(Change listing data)
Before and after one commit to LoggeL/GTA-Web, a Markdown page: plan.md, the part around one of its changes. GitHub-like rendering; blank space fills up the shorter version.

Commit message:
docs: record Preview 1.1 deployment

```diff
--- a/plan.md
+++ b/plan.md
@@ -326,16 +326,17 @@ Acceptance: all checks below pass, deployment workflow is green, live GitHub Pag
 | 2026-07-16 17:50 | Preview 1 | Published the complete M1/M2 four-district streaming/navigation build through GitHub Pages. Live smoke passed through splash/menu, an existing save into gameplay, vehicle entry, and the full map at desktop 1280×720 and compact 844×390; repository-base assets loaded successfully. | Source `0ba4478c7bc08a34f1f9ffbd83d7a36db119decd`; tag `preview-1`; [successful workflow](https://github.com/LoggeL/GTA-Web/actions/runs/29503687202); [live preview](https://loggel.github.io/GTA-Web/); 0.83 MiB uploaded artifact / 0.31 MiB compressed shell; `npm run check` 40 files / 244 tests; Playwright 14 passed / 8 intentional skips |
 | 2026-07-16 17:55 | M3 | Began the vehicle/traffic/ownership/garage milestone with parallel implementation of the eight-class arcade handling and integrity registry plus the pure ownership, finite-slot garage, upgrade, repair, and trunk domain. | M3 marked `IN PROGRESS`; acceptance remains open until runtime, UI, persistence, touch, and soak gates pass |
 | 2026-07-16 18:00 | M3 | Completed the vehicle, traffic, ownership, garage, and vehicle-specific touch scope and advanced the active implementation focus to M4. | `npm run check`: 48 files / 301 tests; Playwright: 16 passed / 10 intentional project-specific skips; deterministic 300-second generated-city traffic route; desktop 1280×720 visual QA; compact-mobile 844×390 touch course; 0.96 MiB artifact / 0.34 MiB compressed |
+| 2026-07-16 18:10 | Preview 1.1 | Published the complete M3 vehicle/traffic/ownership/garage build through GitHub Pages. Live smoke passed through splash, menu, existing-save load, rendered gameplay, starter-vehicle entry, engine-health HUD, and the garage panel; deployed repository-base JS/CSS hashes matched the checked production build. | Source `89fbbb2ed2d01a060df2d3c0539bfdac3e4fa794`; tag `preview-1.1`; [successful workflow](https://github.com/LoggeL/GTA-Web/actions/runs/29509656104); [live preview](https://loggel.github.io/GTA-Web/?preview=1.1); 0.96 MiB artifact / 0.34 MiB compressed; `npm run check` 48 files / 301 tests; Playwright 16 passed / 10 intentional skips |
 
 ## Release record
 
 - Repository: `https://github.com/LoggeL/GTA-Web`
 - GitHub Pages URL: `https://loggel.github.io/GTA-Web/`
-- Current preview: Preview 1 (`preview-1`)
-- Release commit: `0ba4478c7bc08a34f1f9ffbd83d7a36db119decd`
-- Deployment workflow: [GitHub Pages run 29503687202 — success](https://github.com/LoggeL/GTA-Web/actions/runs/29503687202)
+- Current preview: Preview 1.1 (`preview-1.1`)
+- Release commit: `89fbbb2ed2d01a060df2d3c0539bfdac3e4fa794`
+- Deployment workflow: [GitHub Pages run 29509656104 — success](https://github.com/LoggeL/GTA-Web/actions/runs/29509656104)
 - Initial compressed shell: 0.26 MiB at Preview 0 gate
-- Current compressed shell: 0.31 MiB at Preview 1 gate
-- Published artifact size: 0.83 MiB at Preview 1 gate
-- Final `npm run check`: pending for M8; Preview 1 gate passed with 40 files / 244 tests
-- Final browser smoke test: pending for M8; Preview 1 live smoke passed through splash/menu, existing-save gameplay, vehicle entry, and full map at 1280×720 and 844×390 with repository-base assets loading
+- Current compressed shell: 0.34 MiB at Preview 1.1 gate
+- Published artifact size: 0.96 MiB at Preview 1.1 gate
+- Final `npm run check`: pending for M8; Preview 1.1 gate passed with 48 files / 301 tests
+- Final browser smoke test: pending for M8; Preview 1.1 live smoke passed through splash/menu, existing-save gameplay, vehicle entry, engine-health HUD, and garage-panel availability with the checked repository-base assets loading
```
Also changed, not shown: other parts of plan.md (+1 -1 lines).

TASK REQUIREMENTS: Return the records exactly, every line included.

SOLUTION TO THE PROBLEM:
Before and after one commit to LoggeL/GTA-Web, a Markdown page: plan.md, the part around one of its changes. GitHub-like rendering; blank space fills up the shorter version.

Commit message:
docs: record Preview 1.1 deployment

```diff
--- a/plan.md
+++ b/plan.md
@@ -326,16 +326,17 @@ Acceptance: all checks below pass, deployment workflow is green, live GitHub Pag
 | 2026-07-16 17:50 | Preview 1 | Published the complete M1/M2 four-district streaming/navigation build through GitHub Pages. Live smoke passed through splash/menu, an existing save into gameplay, vehicle entry, and the full map at desktop 1280×720 and compact 844×390; repository-base assets loaded successfully. | Source `0ba4478c7bc08a34f1f9ffbd83d7a36db119decd`; tag `preview-1`; [successful workflow](https://github.com/LoggeL/GTA-Web/actions/runs/29503687202); [live preview](https://loggel.github.io/GTA-Web/); 0.83 MiB uploaded artifact / 0.31 MiB compressed shell; `npm run check` 40 files / 244 tests; Playwright 14 passed / 8 intentional skips |
 | 2026-07-16 17:55 | M3 | Began the vehicle/traffic/ownership/garage milestone with parallel implementation of the eight-class arcade handling and integrity registry plus the pure ownership, finite-slot garage, upgrade, repair, and trunk domain. | M3 marked `IN PROGRESS`; acceptance remains open until runtime, UI, persistence, touch, and soak gates pass |
 | 2026-07-16 18:00 | M3 | Completed the vehicle, traffic, ownership, garage, and vehicle-specific touch scope and advanced the active implementation focus to M4. | `npm run check`: 48 files / 301 tests; Playwright: 16 passed / 10 intentional project-specific skips; deterministic 300-second generated-city traffic route; desktop 1280×720 visual QA; compact-mobile 844×390 touch course; 0.96 MiB artifact / 0.34 MiB compressed |
+| 2026-07-16 18:10 | Preview 1.1 | Published the complete M3 vehicle/traffic/ownership/garage build through GitHub Pages. Live smoke passed through splash, menu, existing-save load, rendered gameplay, starter-vehicle entry, engine-health HUD, and the garage panel; deployed repository-base JS/CSS hashes matched the checked production build. | Source `89fbbb2ed2d01a060df2d3c0539bfdac3e4fa794`; tag `preview-1.1`; [successful workflow](https://github.com/LoggeL/GTA-Web/actions/runs/29509656104); [live preview](https://loggel.github.io/GTA-Web/?preview=1.1); 0.96 MiB artifact / 0.34 MiB compressed; `npm run check` 48 files / 301 tests; Playwright 16 passed / 10 intentional skips |
 
 ## Release record
 
 - Repository: `https://github.com/LoggeL/GTA-Web`
 - GitHub Pages URL: `https://loggel.github.io/GTA-Web/`
-- Current preview: Preview 1 (`preview-1`)
-- Release commit: `0ba4478c7bc08a34f1f9ffbd83d7a36db119decd`
-- Deployment workflow: [GitHub Pages run 29503687202 — success](https://github.com/LoggeL/GTA-Web/actions/runs/29503687202)
+- Current preview: Preview 1.1 (`preview-1.1`)
+- Release commit: `89fbbb2ed2d01a060df2d3c0539bfdac3e4fa794`
+- Deployment workflow: [GitHub Pages run 29509656104 — success](https://github.com/LoggeL/GTA-Web/actions/runs/29509656104)
 - Initial compressed shell: 0.26 MiB at Preview 0 gate
-- Current compressed shell: 0.31 MiB at Preview 1 gate
-- Published artifact size: 0.83 MiB at Preview 1 gate
-- Final `npm run check`: pending for M8; Preview 1 gate passed with 40 files / 244 tests
-- Final browser smoke test: pending for M8; Preview 1 live smoke passed through splash/menu, existing-save gameplay, vehicle entry, and full map at 1280×720 and 844×390 with repository-base assets loading
+- Current compressed shell: 0.34 MiB at Preview 1.1 gate
+- Published artifact size: 0.96 MiB at Preview 1.1 gate
+- Final `npm run check`: pending for M8; Preview 1.1 gate passed with 48 files / 301 tests
+- Final browser smoke test: pending for M8; Preview 1.1 live smoke passed through splash/menu, existing-save gameplay, vehicle entry, engine-health HUD, and garage-panel availability with the checked repository-base assets loading
```
Also changed, not shown: other parts of plan.md (+1 -1 lines).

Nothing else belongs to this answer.